Tight, uncomfortable, testing, pressurised and unpleasant – all ways in which to describe the fix that Crystal Palace find themselves in now.
But it’s not hopeless.
It might feel that way with the Eagles propping up the top-flight table on only five points. Since the division was rebranded as the Premier League, only one team has gone on to stay up with that total or less after 12 matches – Everton.
Then again, Swansea were only a point better off and rock bottom in the 2016-17 season. They went on to finish 15th as they accrued 41 points.
Sunderland and Palace had seven points on the board in the 2013-14 campaign and both stayed up. The South Londoners ended up 11th following a remarkable rescue act by Tony Pulis, sacked by West Bromwich Albion yesterday.
Wigan had six points in 2011-12 but had climbed to 15th by May.
Of course there are also unhappy endings. QPR were relegated in 2013 and 2015. Aston Villa mirrored the Eagles’ current total and went down with barely a whimper.
A look back at the past decade and the survival figure needed to stay up fluctuates a fair bit. It averages out at 36 points – but in four of those years it has needed to be higher than that.
Based on those calculations, Palace need 31 points from 26 matches.
The Eagles will need to show form and produce results which have evaded them up to this point.
Palace’s inability to defeat a limited Everton side was a major frustration. Roy Hodgson did little to mask his disappointment in his post-match press conference.
The January transfer window will become an even trickier proposition if the South Londoners are not in striking distance of 17th place.
Hodgson has downplayed the significance of Palace’s fixtures up to December 23 – but that is probably largely down to not wanting to add extra public pressure as they face clubs who are either in the bottom three or in serious peril of being sucked into it. Chairman Steve Parish described it as a period of “immense importance”.
West Ham and Everton have been big opportunities against clubs in a state of flux. Only two points have been banked.
The Toffees’ showed a distinct lack of ambition to win in SE25 – their cause aided by a hugely generous referee call and a defensive slip.
It is entirely in keeping with Palace’s season that Oumar Niasse had a major hand in denying them on Saturday.
The Senegalese striker was at the club’s Beak Street office in Soho on the final day of the summer transfer window, only for his switch to break down in the final hours. Rumours suggest that his agent switched terms at the last moment and the Eagles walked away from the deal.
Everton fans had taken to social media expressing delight they were shipping out a flop. But he took his tally to five goals in the league this season – the amount the whole Palace team have contributed so far.
He accepted two doses of generosity. Scott Dann’s left arm made minimal contact with him as he broke into the box and referee Anthony Taylor – well-placed – instantly signalled for a penalty as he hit the turf. Leighton Baines made no mistake to cancel out James McArthur’s 55-second opener.

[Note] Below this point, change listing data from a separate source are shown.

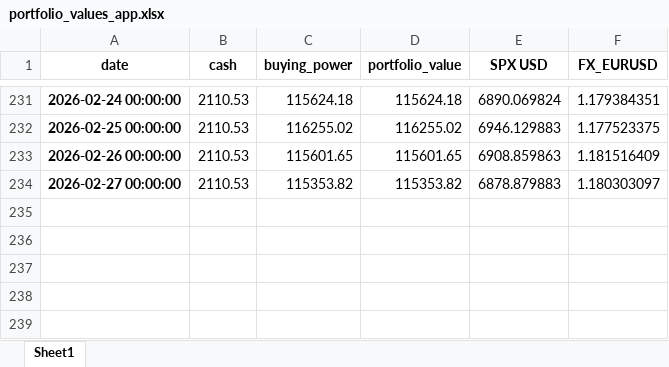
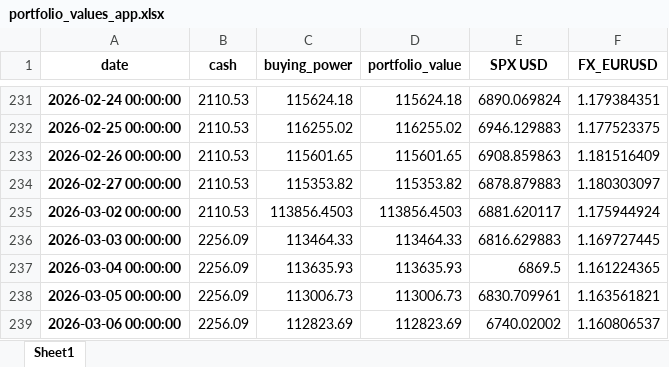
Before and after one commit to LusoNX/portfolio-dashboard, an Excel workbook: portfolio_values_app.xlsx, sheet Sheet1, drawn as a sheet; only a part is shown, gaps mark what is left out; values as stored, in another font and other column widths than the file's, no borders; the diff names each change by its address in the sheet, - before the commit and + after, or states it on an @@ line.

```diff
--- a/portfolio_values_app.xlsx (sheet Sheet1)
+++ b/portfolio_values_app.xlsx (sheet Sheet1)
+row 235: 2026-03-02 00:00:00 | 2110.53 | 113856.4503 | 113856.4503 | 6881.620117 | 1.175944924
+row 236: 2026-03-03 00:00:00 | 2256.09 | 113464.33 | 113464.33 | 6816.629883 | 1.169727445
+row 237: 2026-03-04 00:00:00 | 2256.09 | 113635.93 | 113635.93 | 6869.5 | 1.161224365
+row 238: 2026-03-05 00:00:00 | 2256.09 | 113006.73 | 113006.73 | 6830.709961 | 1.163561821
+row 239: 2026-03-06 00:00:00 | 2256.09 | 112823.69 | 112823.69 | 6740.02002 | 1.160806537
```
Also changed, not shown: next_week_weights_estimate_app.xlsx.
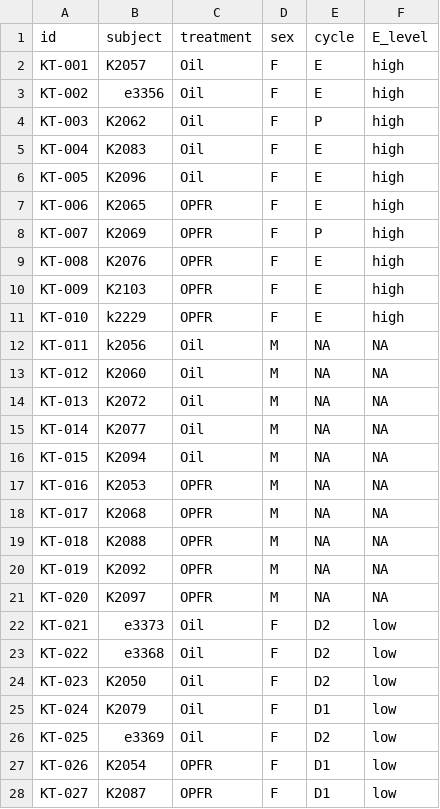
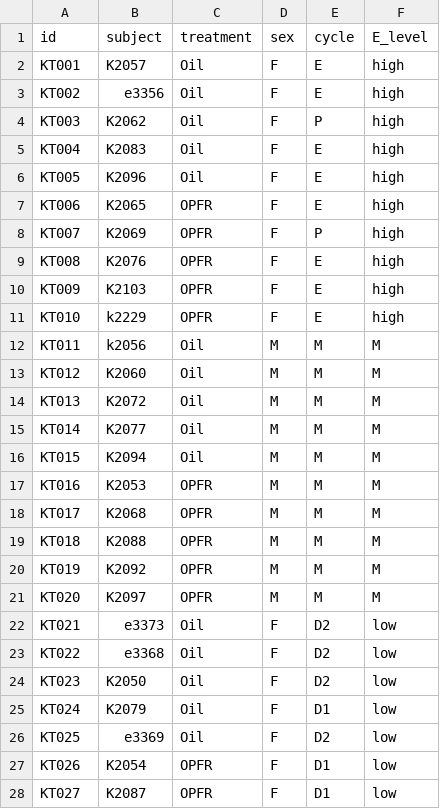
Before and after one commit to kmoran10/Project-OPFR-HPC-RNAseq, a CSV file: rawdata/kim rnaseq phenodata.csv, drawn as a sheet; only a part is shown; the diff covers the shown part only.

```diff
--- a/rawdata/kim rnaseq phenodata.csv
+++ b/rawdata/kim rnaseq phenodata.csv
@@ -1,28 +1,28 @@
 id,subject,treatment,sex,cycle,E_level
-KT-001,K2057,Oil,F,E,high
-KT-002,e3356,Oil,F,E,high
-KT-003,K2062,Oil,F,P,high
-KT-004,K2083,Oil,F,E,high
-KT-005,K2096,Oil,F,E,high
-KT-006,K2065,OPFR,F,E,high
-KT-007,K2069,OPFR,F,P,high
-KT-008,K2076,OPFR,F,E,high
-KT-009,K2103,OPFR,F,E,high
-KT-010,k2229,OPFR,F,E,high
-KT-011,k2056,Oil,M,NA,NA
-KT-012,K2060,Oil,M,NA,NA
-KT-013,K2072,Oil,M,NA,NA
-KT-014,K2077,Oil,M,NA,NA
-KT-015,K2094,Oil,M,NA,NA
-KT-016,K2053,OPFR,M,NA,NA
-KT-017,K2068,OPFR,M,NA,NA
-KT-018,K2088,OPFR,M,NA,NA
-KT-019,K2092,OPFR,M,NA,NA
-KT-020,K2097,OPFR,M,NA,NA
-KT-021,e3373,Oil,F,D2,low
-KT-022,e3368,Oil,F,D2,low
-KT-023,K2050,Oil,F,D2,low
-KT-024,K2079,Oil,F,D1,low
-KT-025,e3369,Oil,F,D2,low
-KT-026,K2054,OPFR,F,D1,low
-KT-027,K2087,OPFR,F,D1,low
+KT001,K2057,Oil,F,E,high
+KT002,e3356,Oil,F,E,high
+KT003,K2062,Oil,F,P,high
+KT004,K2083,Oil,F,E,high
+KT005,K2096,Oil,F,E,high
+KT006,K2065,OPFR,F,E,high
+KT007,K2069,OPFR,F,P,high
+KT008,K2076,OPFR,F,E,high
+KT009,K2103,OPFR,F,E,high
+KT010,k2229,OPFR,F,E,high
+KT011,k2056,Oil,M,M,M
+KT012,K2060,Oil,M,M,M
+KT013,K2072,Oil,M,M,M
+KT014,K2077,Oil,M,M,M
+KT015,K2094,Oil,M,M,M
+KT016,K2053,OPFR,M,M,M
+KT017,K2068,OPFR,M,M,M
+KT018,K2088,OPFR,M,M,M
+KT019,K2092,OPFR,M,M,M
+KT020,K2097,OPFR,M,M,M
+KT021,e3373,Oil,F,D2,low
+KT022,e3368,Oil,F,D2,low
+KT023,K2050,Oil,F,D2,low
+KT024,K2079,Oil,F,D1,low
+KT025,e3369,Oil,F,D2,low
+KT026,K2054,OPFR,F,D1,low
+KT027,K2087,OPFR,F,D1,low
```
Also changed, not shown: 3 edited cells elsewhere in this file, 40 other files.
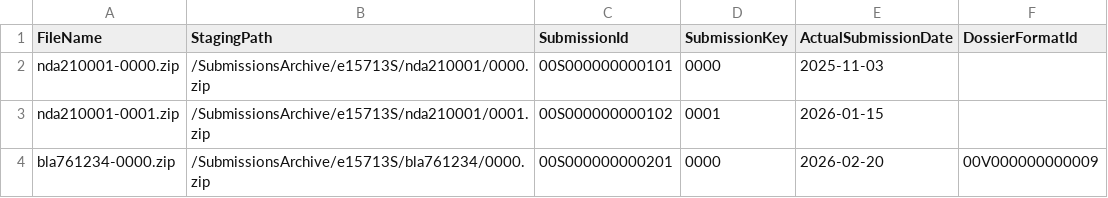
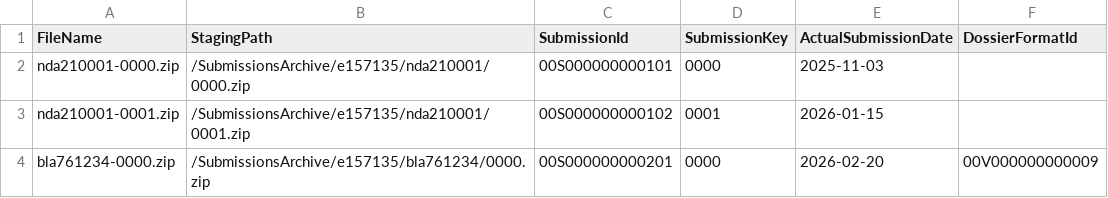
Before and after one commit to kevinnassery/veeva, a CSV file: examples/manifest.example.csv, drawn as a sheet.

```diff
--- a/examples/manifest.example.csv
+++ b/examples/manifest.example.csv
@@ -1,4 +1,4 @@
 FileName,StagingPath,SubmissionId,SubmissionKey,ActualSubmissionDate,DossierFormatId
-nda210001-0000.zip,/SubmissionsArchive/e15713S/nda210001/0000.zip,00S000000000101,0000,2025-11-03,
-nda210001-0001.zip,/SubmissionsArchive/e15713S/nda210001/0001.zip,00S000000000102,0001,2026-01-15,
-bla761234-0000.zip,/SubmissionsArchive/e15713S/bla761234/0000.zip,00S000000000201,0000,2026-02-20,00V000000000009
+nda210001-0000.zip,/SubmissionsArchive/e157135/nda210001/0000.zip,00S000000000101,0000,2025-11-03,
+nda210001-0001.zip,/SubmissionsArchive/e157135/nda210001/0001.zip,00S000000000102,0001,2026-01-15,
+bla761234-0000.zip,/SubmissionsArchive/e157135/bla761234/0000.zip,00S000000000201,0000,2026-02-20,00V000000000009
```
Also changed, not shown: 4 other files.
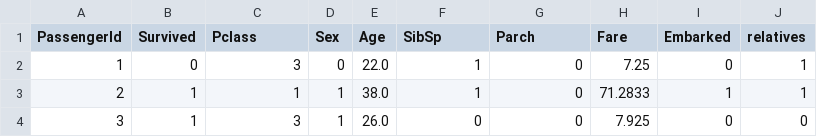
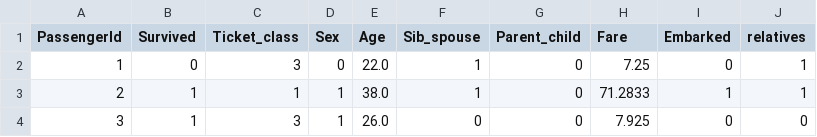
Before and after one commit to latleger/midterm_project, a CSV file: data files/clean_train.csv, drawn as a sheet; only a part is shown.

Commit message:
adding tableau formatted csv files

```diff
--- a/data files/clean_train.csv
+++ b/data files/clean_train.csv
@@ -1,2 +1,2 @@
-PassengerId,Survived,Pclass,Sex,Age,SibSp,Parch,Fare,Embarked,relatives
+PassengerId,Survived,Ticket_class,Sex,Age,Sib_spouse,Parent_child,Fare,Embarked,relatives
 1,0,3,0,22.0,1,0,7.25,0,1
```
Also changed, not shown: 4 other files.
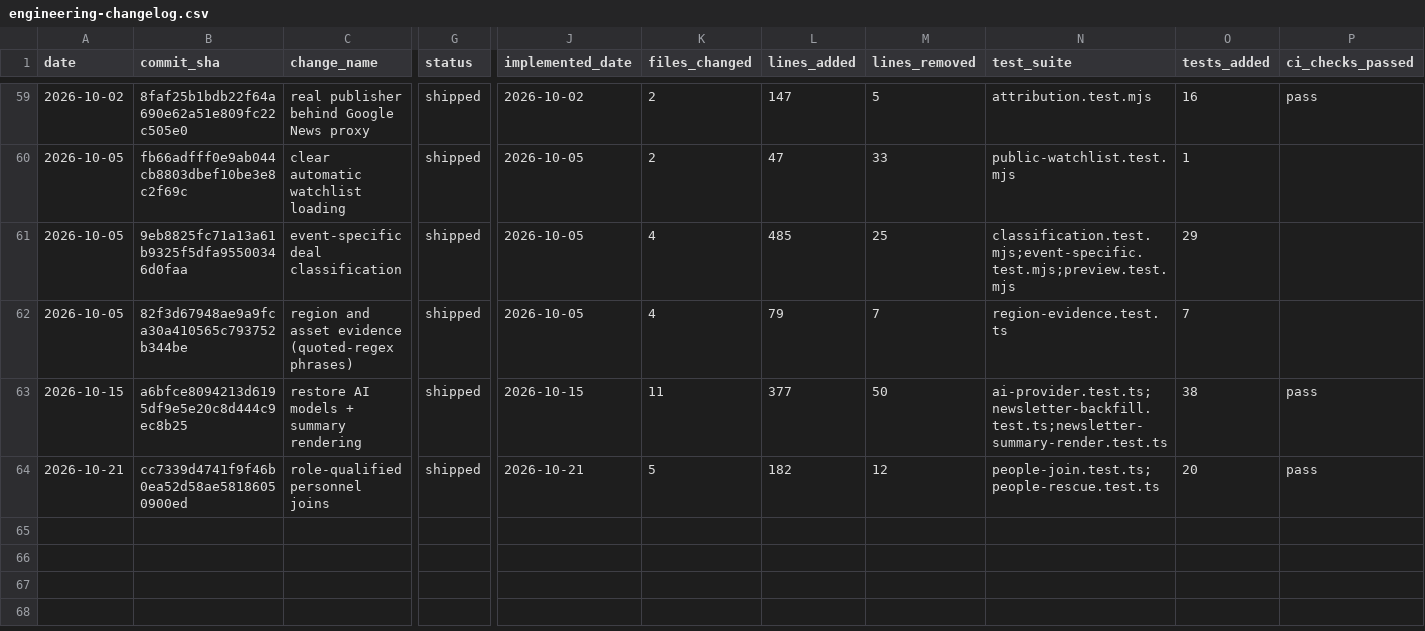
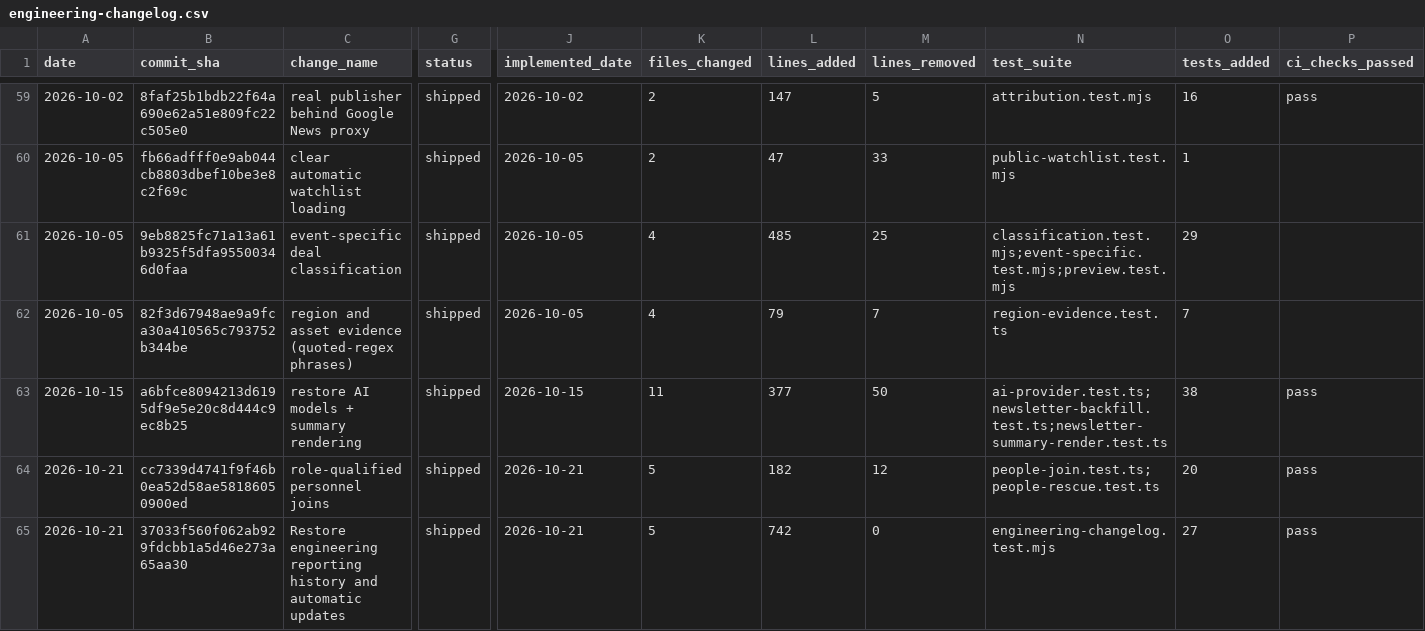
Before and after one commit to woodmont-industrial/Woodmont-Industrial-News-Briefing, a CSV file: docs/engineering-changelog.csv, drawn as a sheet; only a part is shown, gaps mark what is left out; rows hold the shown columns only; the diff names each change by its address in the sheet, - before the commit and + after, or states it on an @@ line.

```diff
--- a/docs/engineering-changelog.csv
+++ b/docs/engineering-changelog.csv
+row 65: 2026-10-21 | 37033f560f062ab929fdcbb1a5d46e273a65aa30 | Restore engineering reporting history and automatic updates | shipped | 2026-10-21 | 5 | 742 | 0 | engineering-changelog.test.mjs | 27 | pass
```
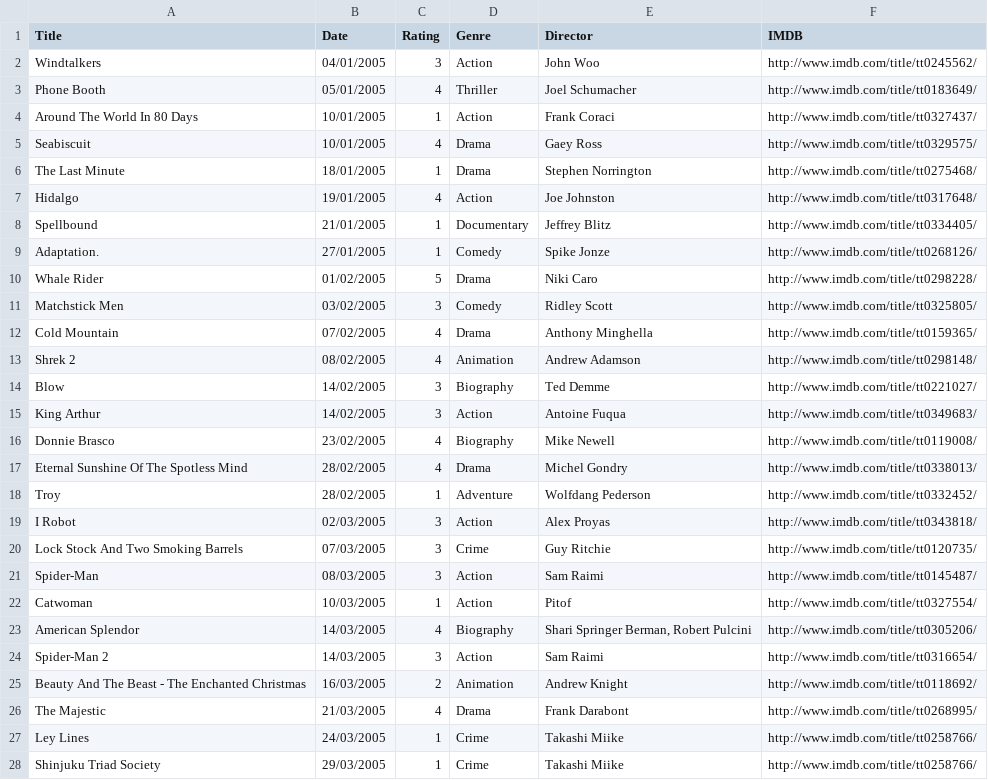
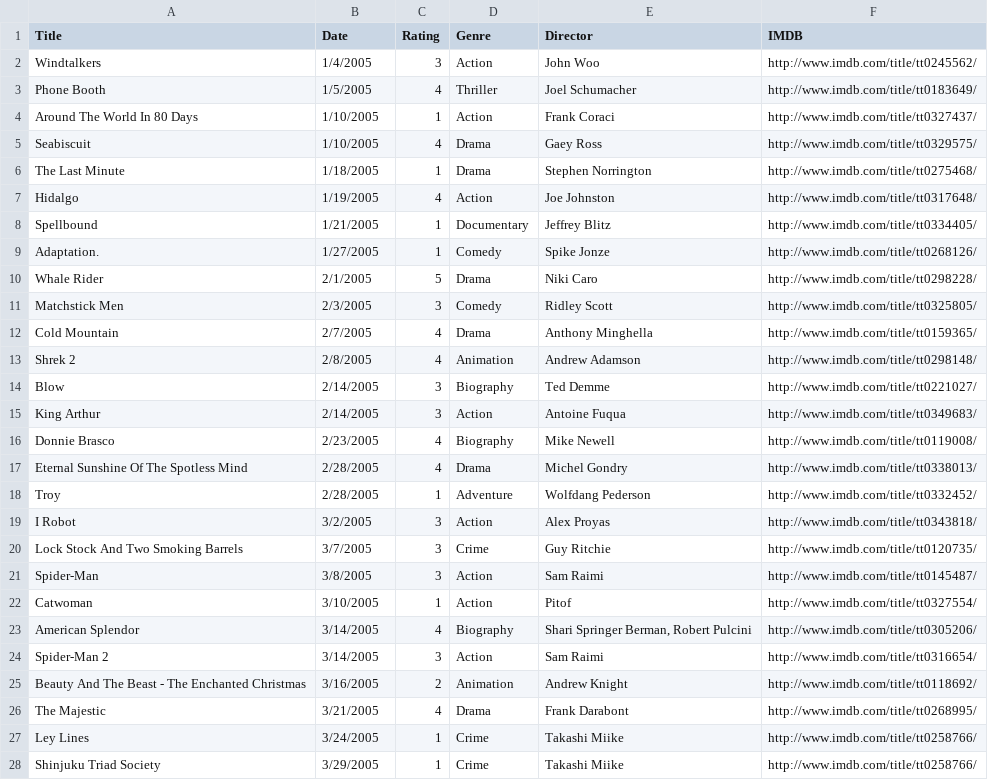
Before and after one commit to fieldoffice/Movies, a CSV file: movies-2005.csv, drawn as a sheet; only a part is shown; the diff covers the shown part only; the diff names each change by its address in the sheet, - before the commit and + after, or states it on an @@ line.

Commit message:
Date Formatting

```diff
--- a/movies-2005.csv
+++ b/movies-2005.csv
-B2 (Date): 04/01/2005
+B2 (Date): 1/4/2005
-B3 (Date): 05/01/2005
+B3 (Date): 1/5/2005
-B4:B5 (Date): 10/01/2005
+B4:B5 (Date): 1/10/2005
-B6 (Date): 18/01/2005
+B6 (Date): 1/18/2005
-B7 (Date): 19/01/2005
+B7 (Date): 1/19/2005
-B8 (Date): 21/01/2005
+B8 (Date): 1/21/2005
-B9 (Date): 27/01/2005
+B9 (Date): 1/27/2005
-B10 (Date): 01/02/2005
+B10 (Date): 2/1/2005
-B11 (Date): 03/02/2005
+B11 (Date): 2/3/2005
-B12 (Date): 07/02/2005
+B12 (Date): 2/7/2005
-B13 (Date): 08/02/2005
+B13 (Date): 2/8/2005
-B14:B15 (Date): 14/02/2005
+B14:B15 (Date): 2/14/2005
-B16 (Date): 23/02/2005
+B16 (Date): 2/23/2005
-B17:B18 (Date): 28/02/2005
+B17:B18 (Date): 2/28/2005
-B19 (Date): 02/03/2005
+B19 (Date): 3/2/2005
-B20 (Date): 07/03/2005
+B20 (Date): 3/7/2005
-B21 (Date): 08/03/2005
+B21 (Date): 3/8/2005
-B22 (Date): 10/03/2005
+B22 (Date): 3/10/2005
-B23:B24 (Date): 14/03/2005
+B23:B24 (Date): 3/14/2005
-B25 (Date): 16/03/2005
+B25 (Date): 3/16/2005
-B26 (Date): 21/03/2005
+B26 (Date): 3/21/2005
-B27 (Date): 24/03/2005
+B27 (Date): 3/24/2005
-B28 (Date): 29/03/2005
+B28 (Date): 3/29/2005
```
Also changed, not shown: 80 edited cells elsewhere in this file.
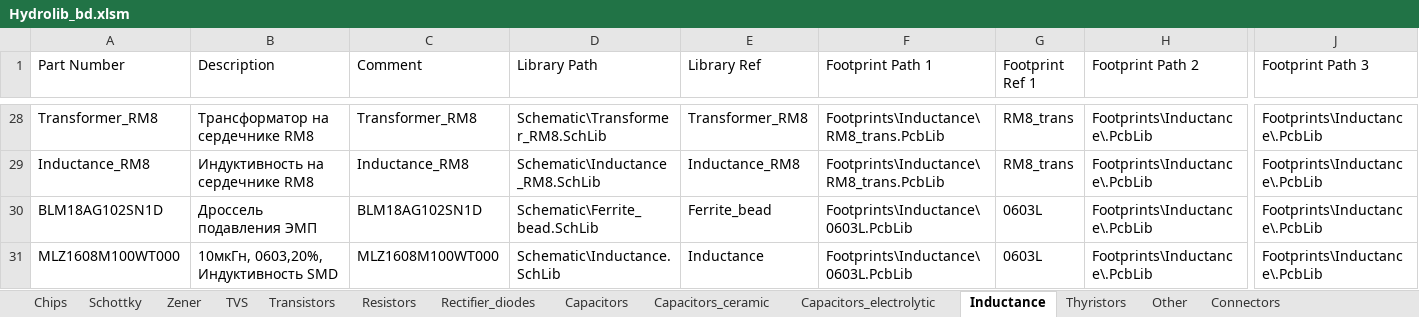
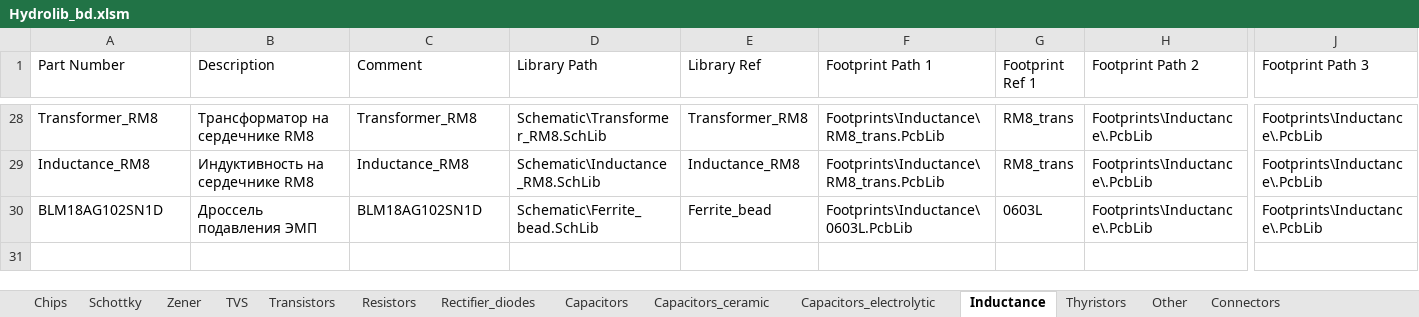
Before and after one commit to hydronautics-team/Hydrolib, an Excel workbook: Database/Hydrolib_bd.xlsm, sheet Inductance, drawn as a sheet; only a part is shown, gaps mark what is left out; values as stored, in another font and other column widths than the file's, no borders; table styles not drawn; rows hold the shown columns only; the diff names each change by its address in the sheet, - before the commit and + after, or states it on an @@ line.

```diff
--- a/Database/Hydrolib_bd.xlsm (sheet Inductance)
+++ b/Database/Hydrolib_bd.xlsm (sheet Inductance)
-row 31: MLZ1608M100WT000 | 10мкГн, 0603,20%, Индуктивность SMD | MLZ1608M100WT000 | Schematic\Inductance.SchLib | Inductance | Footprints\Inductance\0603L.PcbLib | 0603L | Footprints\Inductance\.PcbLib | Footprints\Inductance\.PcbLib
```
Also changed, not shown: sheet Chips, sheet Capacitors_ceramic, 10 other files.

The FA’s decision to charge Niasse with “successful deception of a match official” – in other words a dive – will be of no consolation to the Eagles.
But focusing just on that moment is a cop-out. Because Palace had moved themselves back in front with a flowing move that saw Wilfried Zaha pounce on Joel Ward’s excellent low cross from the right.
The Eagles were in control but criminally conceded just before the end of the first half.
Again it was Niasse who profited, despite initially being duped by Julian Speroni’s turn. The Palace keeper played a short pass to Scott Dann, Idrissa Gueye dispossessed him and Gylfi Sigurdsson simply released the Everton number 19 to slot into the bottom right corner.
Both Speroni and Dann had the chance to just bang the ball long. The equaliser was totally self-inflicted.
Dann had already berated Luka Milivojevic for a pass that had attracted heavy Everton attention and the Eagles captain looked nervy whenever he did not have time and space on the ball.
Everton were gritty, attritional and unattractive. They racked up 26 fouls and certainly had a focus on Ruben Loftus-Cheek. The on-loan Chelsea man was stopped, either fairly or unfairly, every time he began to move through his attacking gears.
It was only early on that he escaped their defensive shackles and his shot – pushed away by Jordan Pickford – was gratefully converted first time by McArthur.
The onus was on Palace to make the running, and for long stretches of this rainswept match they did exactly that.
There was no lack of graft or desire from the Eagles but there was that familiar gripe about not making big moments count.
Christian Benteke had a huge chance to mark his return from a knee injury by opening his goal account for the season.
Everton’s hesitancy saw Zaha play the big Belgian in. His first touch was a good one, bringing the ball into a striking position, but then he scuffed horribly wide.
Blaming the miss on ring-rust does not really carry any weight.
Niasse was ruthless with his opportunity but Benteke was unable to even hit the target – which was the minimum acceptable outcome for a striker of his standing.